Barker’s writing is heavily reliant on poetry to describe his horrific monsters and the landscapes they slither across. In execution and style, he seems to be a student of Lovecraft in many ways; it isn’t so much the story itself that is important, but the way he tells it. That’s part of his allure and his success as a horror writer. I know quite a few people who find Barker to be a difficult read, but I think it’s because he makes people uncomfortable. To read Barker is to know you are being manipulated and led somewhere you wouldn’t ordinarily want to go, but all the while some dark curiosity is piqued at the back of your mind; most horror writers keep the earth beneath the reader’s feet, but Barker will jerk it away without a moment’s notice. It’s a form of hypnosis he employs with his sensual prose, a seamless blending of the surreal with reality. Eroticism abides in his writing, though it is often simmering just beneath the surface and of a darker variety.
Candyman is a terrific film because the director (Bernard Rose, who also wrote the screenplay) understood the importance of preserving all that. The Forbidden is very esoteric and ethereal and Rose did a hell of a job bringing that atmosphere to the screen. There are differences between the story and the movie (I will discuss them below), but in this case, it matters little, if at all. This is strange for me to say, because I am usually a very nitpicky bitch when it comes to filmmakers screwing with the source material, but I can honestly say that this is one of the rare occurances where I prefer the film over the original book. That is not to say that The Forbidden is a bad story, because it isn’t. I love it. Candyman just feels like the true, more complete version of the tale. The Forbidden is quite short, as I mentioned earlier, clocking in at around just 100 pages. The reality is, the story was going to have to be fleshed out some anyway; what is good to know is that Barker had a hand in the expansion and serves as Executive Director on the movie. Another reason I prefer the film is that it is a feast for the eyes and ears. It’s bloody, gritty, wonderfully shot, all with an epic classical-operatic score juxtaposing the violence and cold, claustrophobic urban setting. And let’s not forget the performances here: Tony Todd and Virginia Madsen just knock it right out of the fucking park and the two of them onscreen is reason enough to watch. In the book version, Candyman isn’t really seen until the end and his appearance is more on the raffish/clownish side. Tony Todd makes for one scary undead son of a bitch.
While the main points of the plot remain the same, there are some big differences. The Forbidden is set in London, in a housing “estate” as they call it, which is pretty much the same thing as an American project/ghetto, so they weren’t making a big leap with setting the movie in inner-city Chicago. But the Candyman in the story was described as a white man, “with yellowish skin”. There is no backstory for Candyman in the book, either. This is what I mean when I say I feel the movie is the complete version of the tale. The backstory and little details of the like enrich the story.

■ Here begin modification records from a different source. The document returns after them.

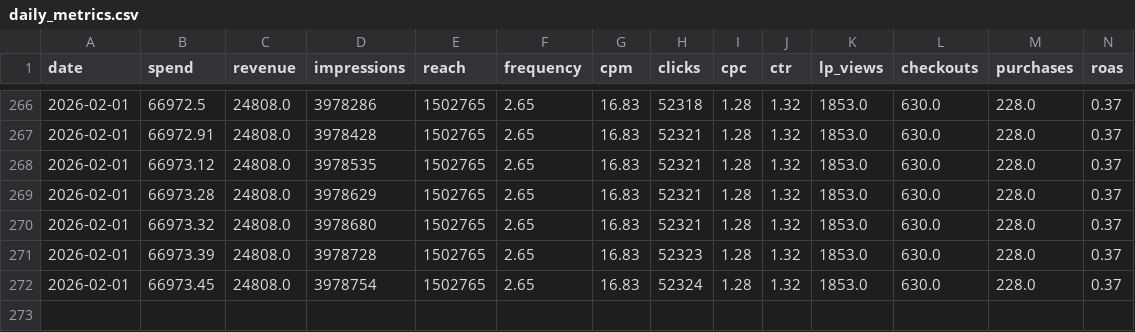
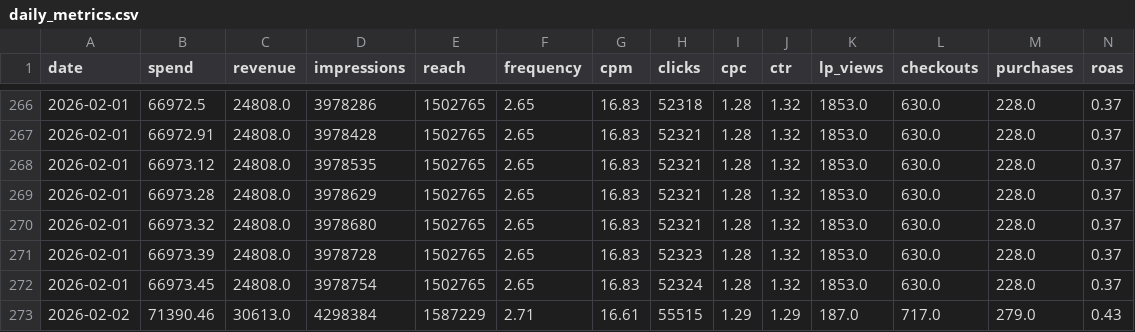
Before and after one commit to rodrigokruegersm/marketing-automation-agents, a CSV file: clients/brez-scales/data/daily_metrics.csv, drawn as a sheet; only a part is shown, gaps mark what is left out; rows hold the shown columns only; the diff names each change by its address in the sheet, - before the commit and + after, or states it on an @@ line.

```diff
--- a/clients/brez-scales/data/daily_metrics.csv
+++ b/clients/brez-scales/data/daily_metrics.csv
+row 273: 2026-02-02 | 71390.46 | 30613.0 | 4298384 | 1587229 | 2.71 | 16.61 | 55515 | 1.29 | 1.29 | 187.0 | 717.0 | 279.0 | 0.43
```
Also changed, not shown: 2 other files.
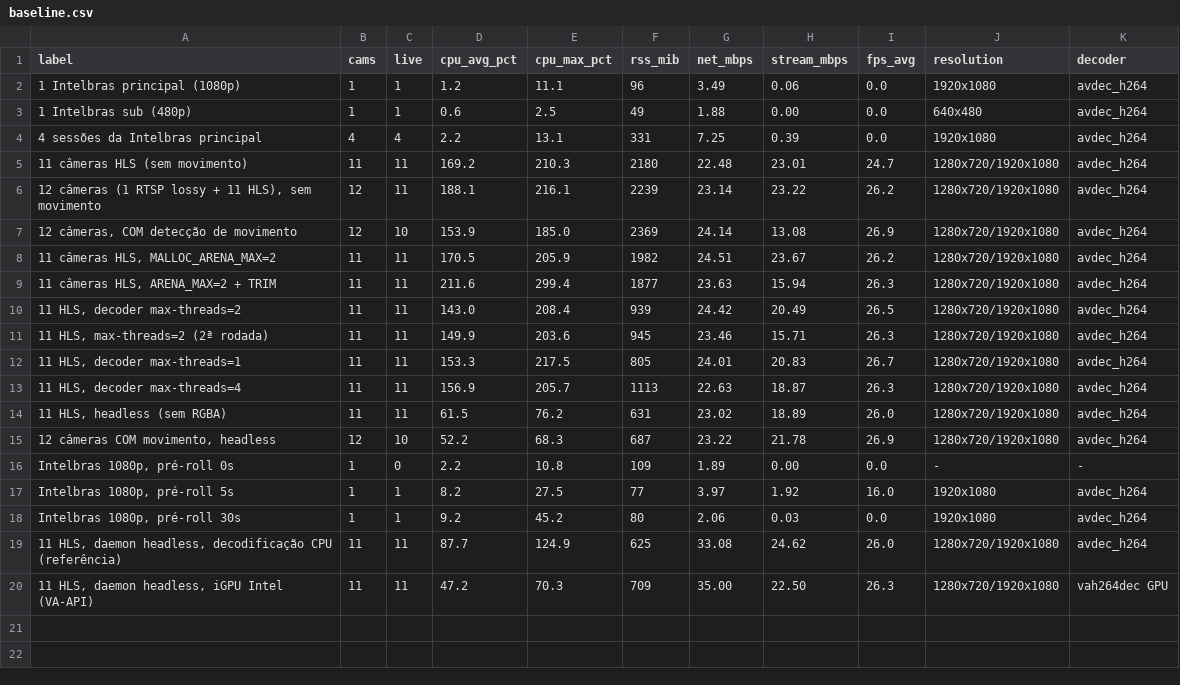
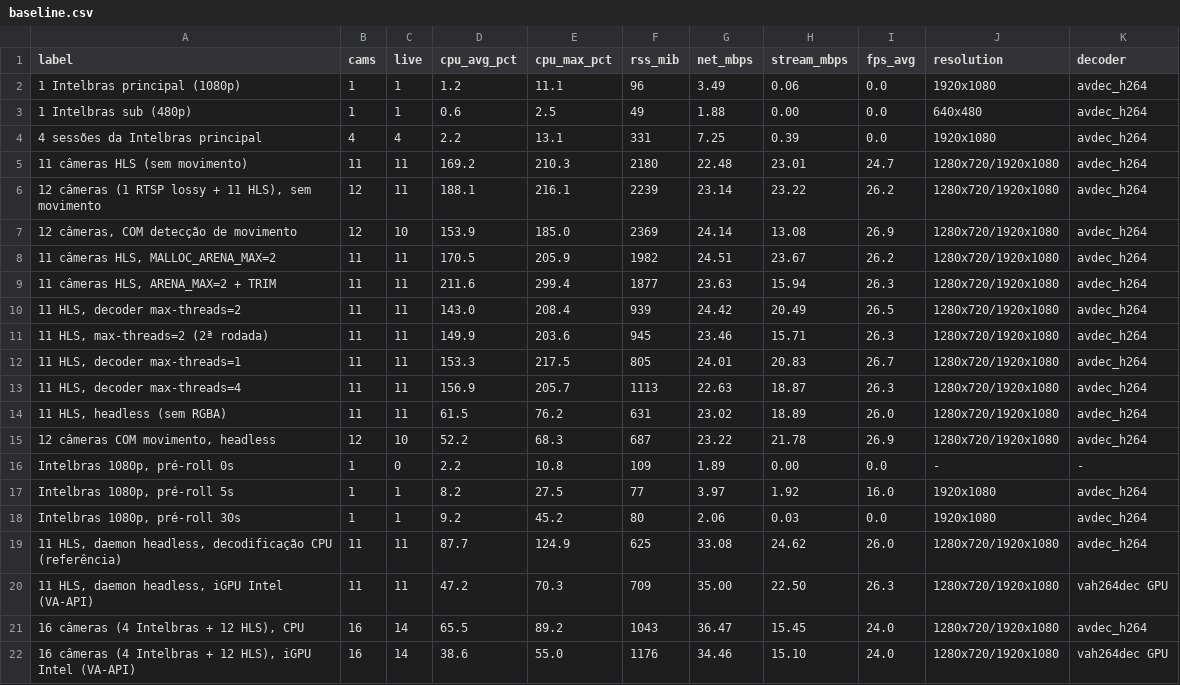
Before and after one commit to cesarfilho/rust-rtsp-viewer, a CSV file: docs/baseline.csv, drawn as a sheet.

```diff
--- a/docs/baseline.csv
+++ b/docs/baseline.csv
@@ -20 +20,3 @@ label,cams,live,cpu_avg_pct,cpu_max_pct,rss_mib,net_mbps,stream_mbps,fps_avg,res
 "11 HLS, daemon headless, iGPU Intel (VA-API)",11,11,47.2,70.3,709,35.00,22.50,26.3,1280x720/1920x1080,vah264dec GPU
+"16 câmeras (4 Intelbras + 12 HLS), CPU",16,14,65.5,89.2,1043,36.47,15.45,24.0,1280x720/1920x1080,avdec_h264
+"16 câmeras (4 Intelbras + 12 HLS), iGPU Intel (VA-API)",16,14,38.6,55.0,1176,34.46,15.10,24.0,1280x720/1920x1080,vah264dec GPU
```
Also changed, not shown: 2 other files.
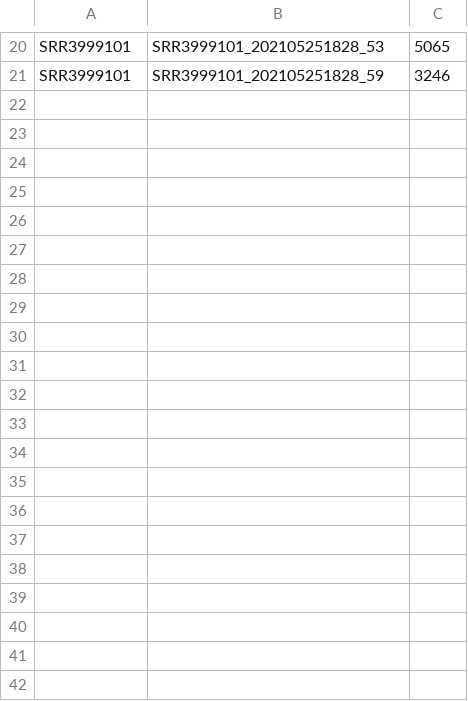
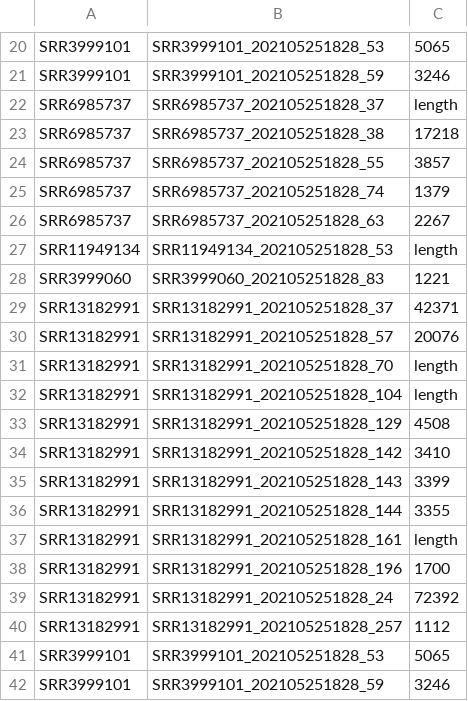
Before and after one commit to lisavader/ST131, a CSV file: benchmarking/mobsuite_EC/results/quast_output/mob_unaligned_contigs.csv, drawn as a sheet; only a part is shown, gaps mark what is left out; the diff names each change by its address in the sheet, - before the commit and + after, or states it on an @@ line.

```diff
--- a/benchmarking/mobsuite_EC/results/quast_output/mob_unaligned_contigs.csv
+++ b/benchmarking/mobsuite_EC/results/quast_output/mob_unaligned_contigs.csv
+row 22: SRR6985737 | SRR6985737_202105251828_37 | length
+row 23: SRR6985737 | SRR6985737_202105251828_38 | 17218
+row 24: SRR6985737 | SRR6985737_202105251828_55 | 3857
+row 25: SRR6985737 | SRR6985737_202105251828_74 | 1379
+row 26: SRR6985737 | SRR6985737_202105251828_63 | 2267
+row 27: SRR11949134 | SRR11949134_202105251828_53 | length
+row 28: SRR3999060 | SRR3999060_202105251828_83 | 1221
+row 29: SRR13182991 | SRR13182991_202105251828_37 | 42371
+row 30: SRR13182991 | SRR13182991_202105251828_57 | 20076
+row 31: SRR13182991 | SRR13182991_202105251828_70 | length
+row 32: SRR13182991 | SRR13182991_202105251828_104 | length
+row 33: SRR13182991 | SRR13182991_202105251828_129 | 4508
+row 34: SRR13182991 | SRR13182991_202105251828_142 | 3410
+row 35: SRR13182991 | SRR13182991_202105251828_143 | 3399
+row 36: SRR13182991 | SRR13182991_202105251828_144 | 3355
+row 37: SRR13182991 | SRR13182991_202105251828_161 | length
+row 38: SRR13182991 | SRR13182991_202105251828_196 | 1700
+row 39: SRR13182991 | SRR13182991_202105251828_24 | 72392
+row 40: SRR13182991 | SRR13182991_202105251828_257 | 1112
+row 41: SRR3999101 | SRR3999101_202105251828_53 | 5065
+row 42: SRR3999101 | SRR3999101_202105251828_59 | 3246
```
Also changed, not shown: benchmarking/mobsuite_EC/results/quast_output/low_coverage_contigs_mob.csv, benchmarking/mobsuite_EC/results/quast_output/mob_ambiguous_count.csv, 4 other files.
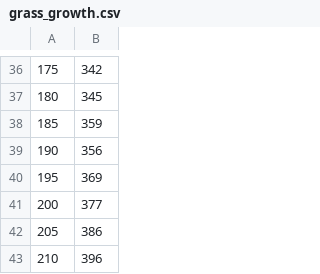
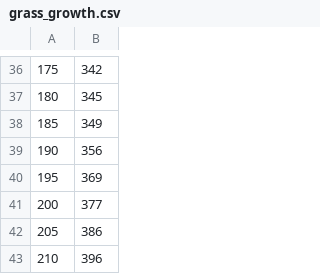
Before and after one commit to ELFREELAND/minecraft_sheep, a CSV file: grass_growth/grass_growth.csv, drawn as a sheet; only a part is shown, gaps mark what is left out.

Commit message:
add gitignore, begin grass growth notebook
also fixed a boo boo in grass growth data

```diff
--- a/grass_growth/grass_growth.csv
+++ b/grass_growth/grass_growth.csv
@@ -37,3 +37,3 @@
 180,345
-185,359
+185,349
 190,356
```
Also changed, not shown: 2 other files.
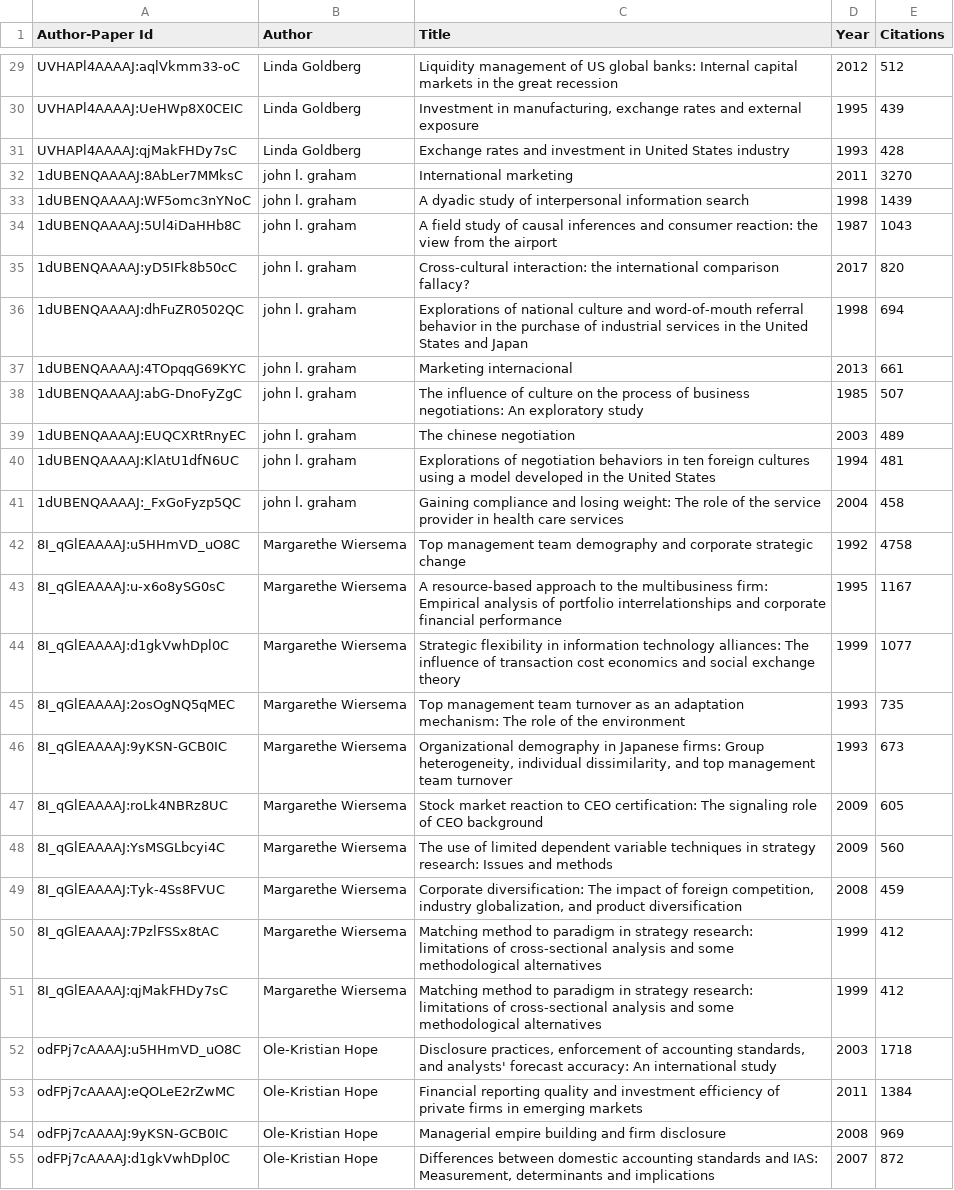
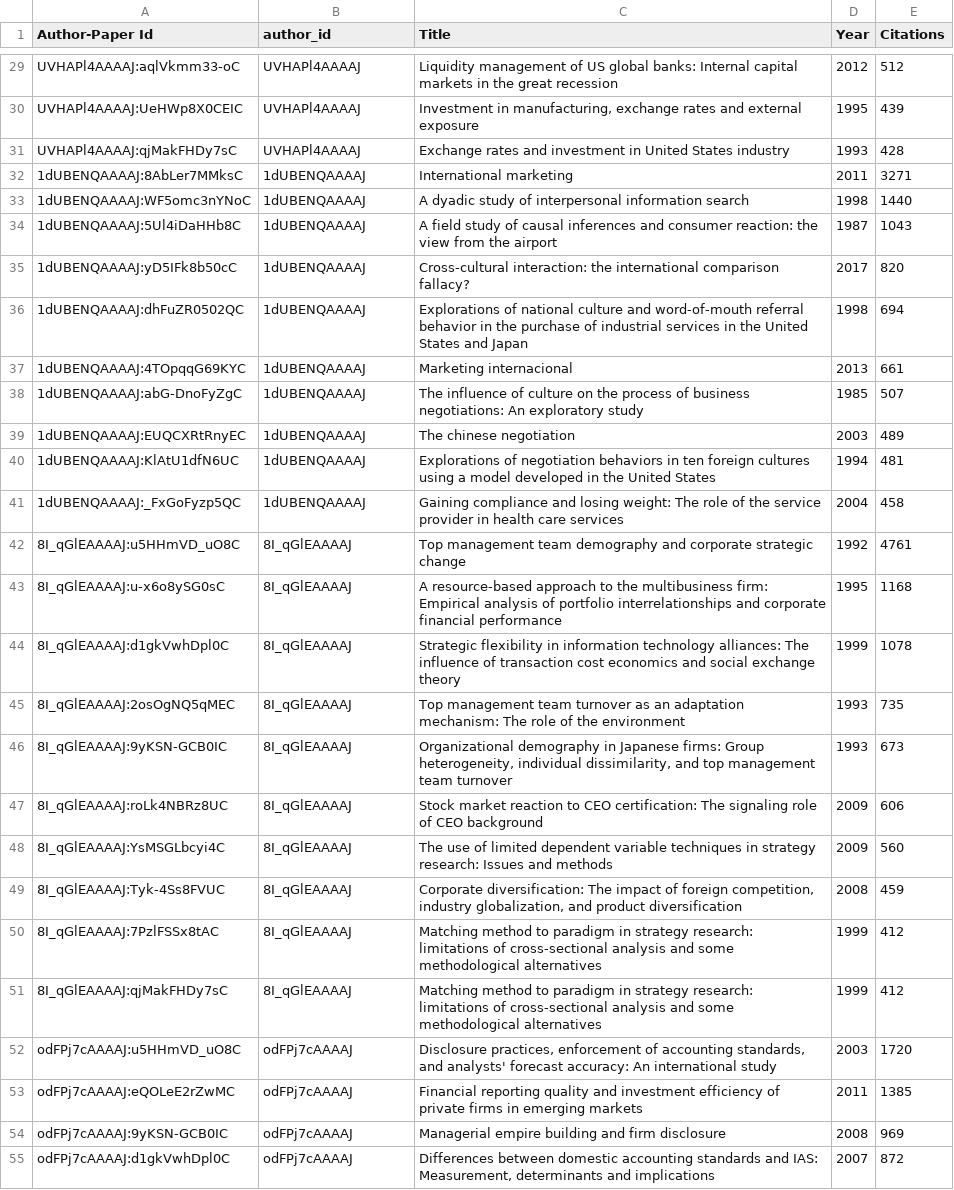
Before and after one commit to ranaislek/BDM-Part1-UPC, a CSV file: data/scholarly/international_papers.csv, drawn as a sheet; only a part is shown, gaps mark what is left out; the diff covers the shown part only; the diff names each change by its address in the sheet, - before the commit and + after, or states it on an @@ line.

```diff
--- a/data/scholarly/international_papers.csv
+++ b/data/scholarly/international_papers.csv
-B1: Author
+B1: author_id
-B29:B31 (author_id): Linda Goldberg
+B29:B31 (author_id): UVHAPl4AAAAJ
-B32:B41 (author_id): john l. graham
+B32:B41 (author_id): 1dUBENQAAAAJ
-E32 (Citations): 3270
+E32 (Citations): 3271
-E33 (Citations): 1439
+E33 (Citations): 1440
-B42:B51 (author_id): Margarethe Wiersema
+B42:B51 (author_id): 8I_qGlEAAAAJ
-E42 (Citations): 4758
+E42 (Citations): 4761
-E43 (Citations): 1167
+E43 (Citations): 1168
-E44 (Citations): 1077
+E44 (Citations): 1078
-E47 (Citations): 605
+E47 (Citations): 606
-B52:B55 (author_id): Ole-Kristian Hope
+B52:B55 (author_id): odFPj7cAAAAJ
-E52 (Citations): 1718
+E52 (Citations): 1720
-E53 (Citations): 1384
+E53 (Citations): 1385
```
Also changed, not shown: 1 added row, 1 removed row and 96 edited cells elsewhere in this file, data/scholarly/artificial intelligence_authors.csv, data/scholarly/genetics_authors.csv, 27 other files.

While the Helen in the story is writing a dissertation, it is about graffiti, not urban legend. The whole storyline about summoning Candyman by saying his name five times in a mirror is only in the movie. I love that they added that part to the Candyman folklore. All of us grew up hearing about Bloody Mary; the urban legend aspect of the movie brings the audience in closer, because we’ve all grown up swapping those stories and laughing about them, but maybe somewhere deep in our minds there is a speck of belief.
Change isn’t always a bad thing. I think if Barker’s original vision of Candyman was brought to the screen, we wouldn’t be talking about this movie today, yet it remains a favorite among us horror freaks. It is rare, though, that a movie can greatly outshine the original book it’s based upon (Jaws, The Godfather… these are other good examples of that happening). I think in this case, they were successful because they focused on not just the plot, but also how to utilize Barker’s unique writing style, and how to take the prose and use it to shape something visually appealing and startling at the same time.
If you’ve never read it, I hope you go check out The Forbidden. It’s a good story in its own right, and a worthy companion to Candyman.
Next up on deck for Book vs. Movie: Exorcist III (for real this time, I swear!)